North Carolina in the Federal System
The vocabulary of intergovernmental relations in the United States is rich and expanding: interstate compacts, reciprocity agreements, shared taxes, federal grants-in-aid, multistate commissions and associations, federal mandates, state mandates, judicial federalism, regional governments, foreign trade missions. These and other words and phrases capture the dynamic spirit of federalism. Relationships between units of government are both vertical and horizontal (e.g., federal to state, state to state, local to state, local to local, and local to federal). The amazing maze of federalism has become more complex as the powers and activities of all governments have grown.
Interdependence of governments has become a way of life in contemporary North Carolina politics. The arenas of intergovernmental cooperation, coordination, and conflict have enlarged dramatically since the state joined the federal union. In the third century of the unique experiment of American federalism, relations between governments make it possible for individual units to be more effective by sharing interests and resources toward achieving common objectives; these relations also make it inevitable that disagreements and conflicts will occur and policymakers will seek to diminish them.

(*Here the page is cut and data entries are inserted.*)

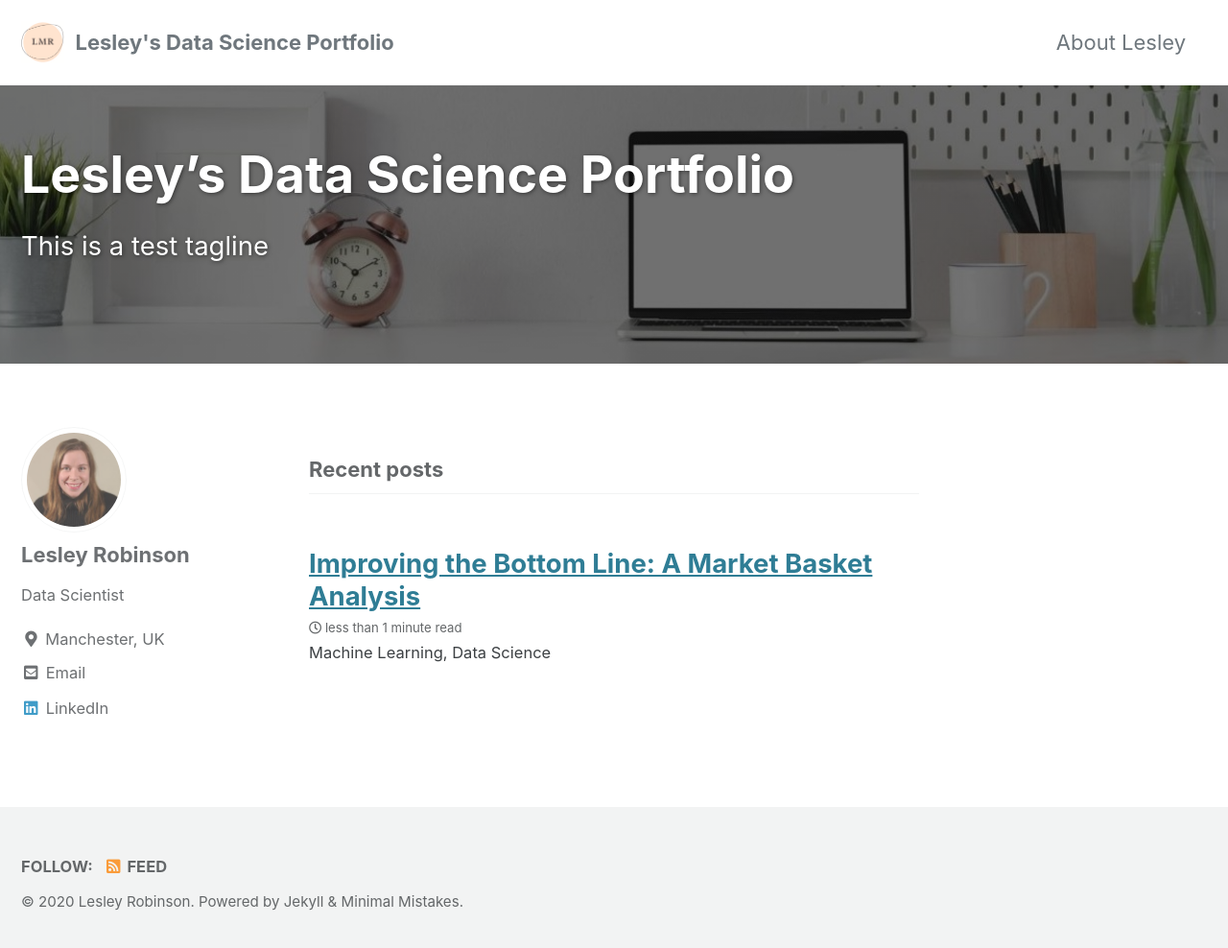
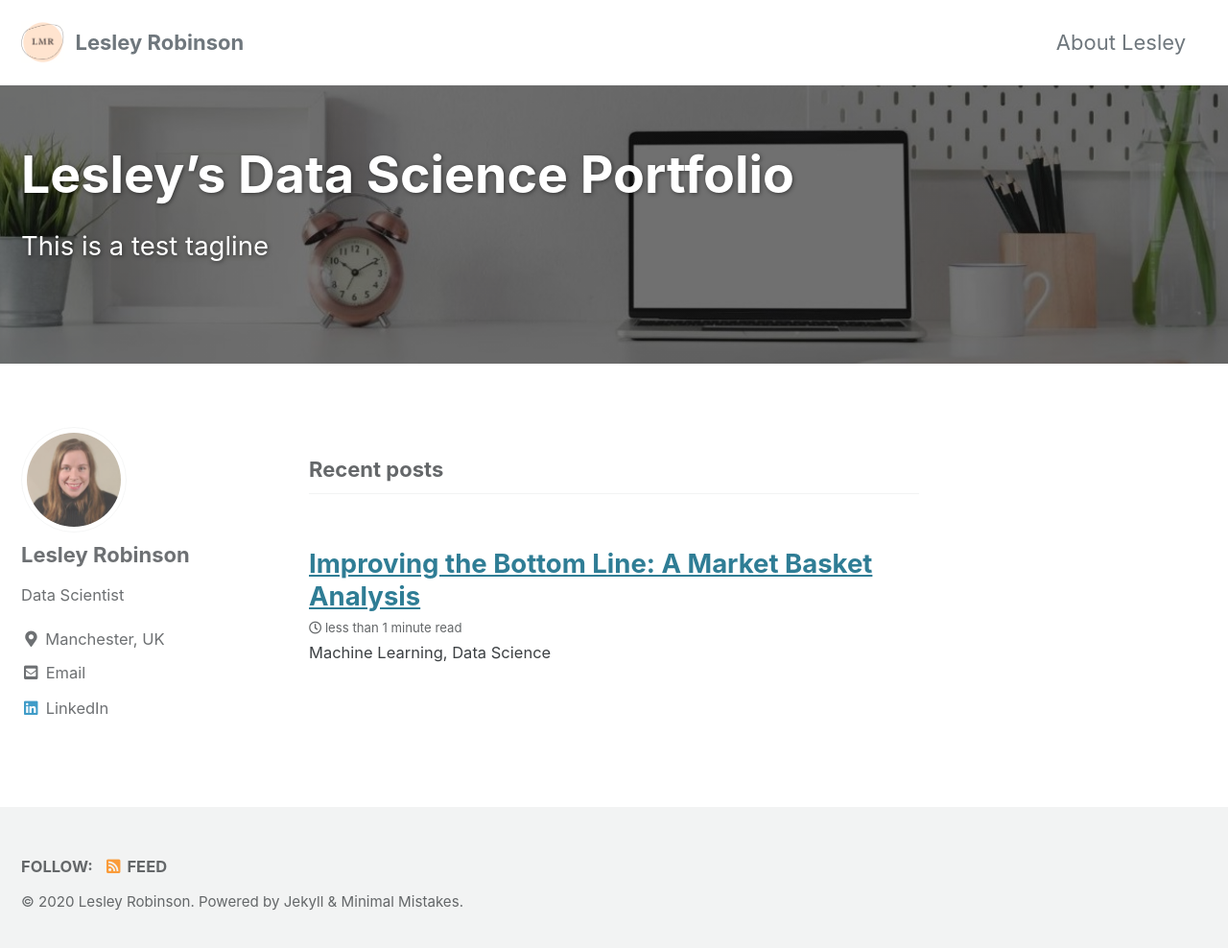
Before and after one commit to lesleymarie/lesleymarie.github.io, a Jekyll site: the page built from index.html, in a window 1280 px wide and 996 px high. Shown: the top 988 px of the window at 96% size. Built offline with Jekyll 4.4.1, drawn with Linux system fonts in a browser that asks for light colours; cached includes are drawn as plain includes; the list of posts is cut into pages by our own code.

Commit message:
removed masthead title

```diff
--- a/_config.yml
+++ b/_config.yml
@@ -16,7 +16,7 @@ minimal_mistakes_skin    : "default" # "air", "aqua", "contrast", "dark", "dirt"
 
 # Site Settings
 locale                   : "en-US"
-title                    : # "Lesley Robinson"
+title                    : "Lesley Robinson"
 title_separator          : "-"
 subtitle                 : # site tagline that appears below site title in masthead
 name                     : "Lesley Robinson"
@@ -26,7 +26,7 @@ baseurl                  : # the subpath of your site, e.g. "/blog"
 repository               : # GitHub username/repo-name e.g. "mmistakes/minimal-mistakes"
 teaser                   : # path of fallback teaser image, e.g. "/assets/images/500x300.png"
 logo                     : "/images/logo.png" # path of logo image to display in the masthead, e.g. "/assets/images/88x88.png"
-masthead_title           : "Lesley's Data Science Portfolio" # overrides the website title displayed in the masthead, use " " for no title
+masthead_title           : # "Lesley's Data Science Portfolio" # overrides the website title displayed in the masthead, use " " for no title
 # breadcrumbs            : false # true, false (default)
 words_per_minute         : 200
 comments:
```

April I, 1990, was not April Fool's day for many public officials and concerned citizens in North Carolina. It was instead a day for beginning a very serious business. On that day, as at the start of every decade, the U.S. Bureau of the Census commenced the apparently simple process of counting how many people there are in the nation, in each of the fifty states, and in the towns, cities, and counties across the land. The decennial census has enor-